Dataset entries
====

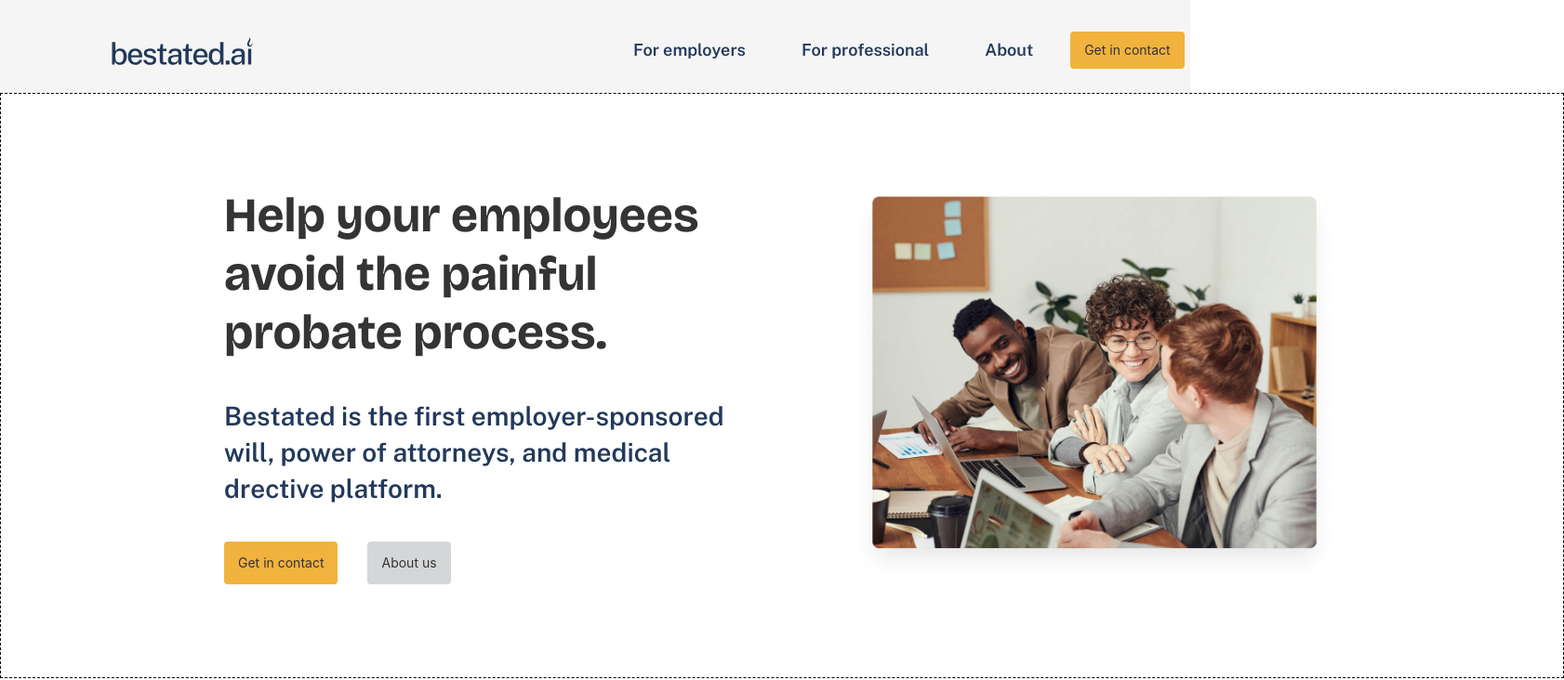
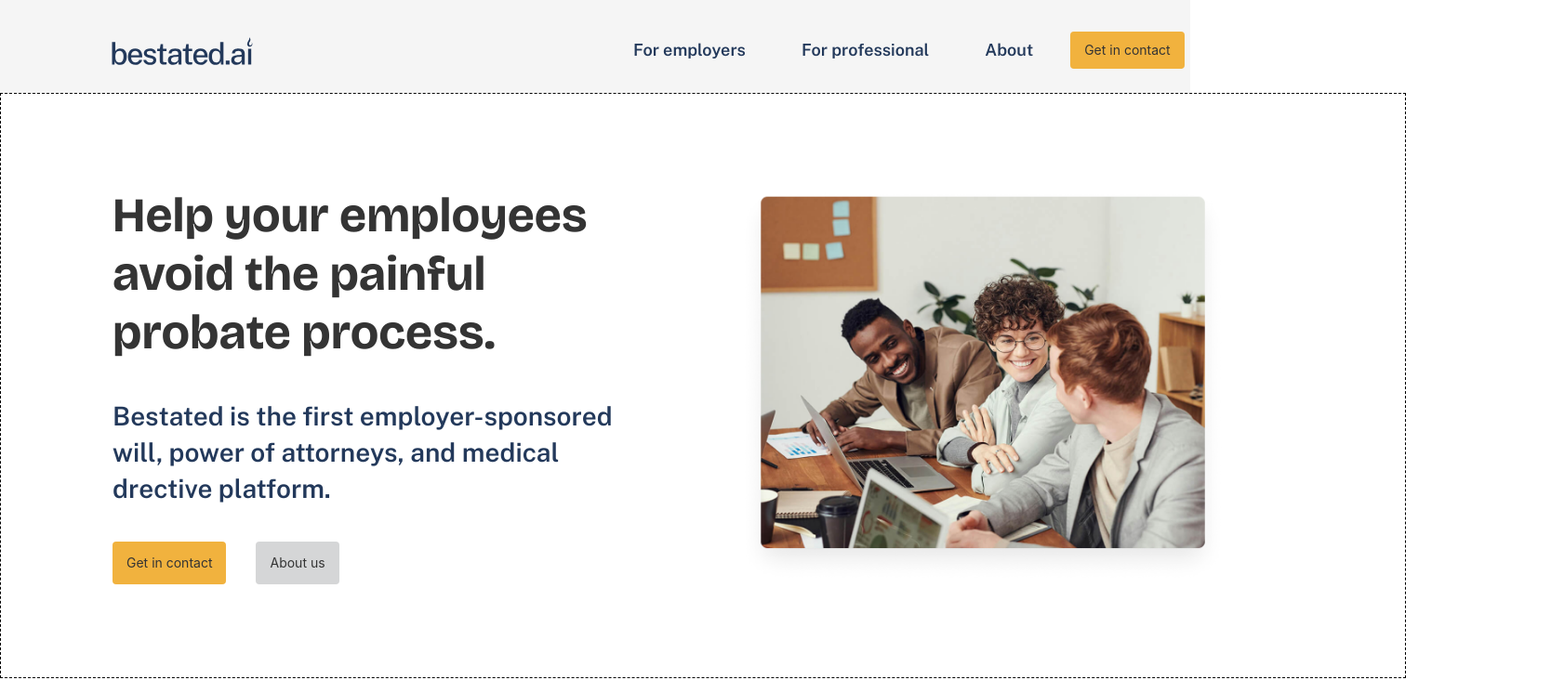
Before and after one commit to chenathy/besated-org, a React app: page / in a window 1280 px wide. Shown: the top 732 px of the page at 93% size, 1682 px wide, since content can reach past the window. Built offline with nearby package versions, Linux system fonts and the light colour scheme.

Commit message:
update padding

```diff
--- a/src/App.css
+++ b/src/App.css
@@ -122,7 +122,10 @@
     max-height: 628px;
     width: 100%;
     top: 100px;
-    padding: 100px 120px 100px 120px;
+    /* padding: 100px 120px 100px 120px; */
+    padding-top: 100px;
+    padding-right: 70px;
+    padding-bottom: 100px;
     gap: 96px;
     border-color: black;
     border-width: 1px;
```
Also changed, not shown: 1 other file (tests, documents, lock files or other folders).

====

BRIEF
Write out the entries again word for word. Do not include the pictures.

YOUR SOLUTION
Before and after one commit to chenathy/besated-org, a React app: page / in a window 1280 px wide. Shown: the top 732 px of the page at 93% size, 1682 px wide, since content can reach past the window. Built offline with nearby package versions, Linux system fonts and the light colour scheme.

Commit message:
update padding

```diff
--- a/src/App.css
+++ b/src/App.css
@@ -122,7 +122,10 @@
     max-height: 628px;
     width: 100%;
     top: 100px;
-    padding: 100px 120px 100px 120px;
+    /* padding: 100px 120px 100px 120px; */
+    padding-top: 100px;
+    padding-right: 70px;
+    padding-bottom: 100px;
     gap: 96px;
     border-color: black;
     border-width: 1px;
```
Also changed, not shown: 1 other file (tests, documents, lock files or other folders).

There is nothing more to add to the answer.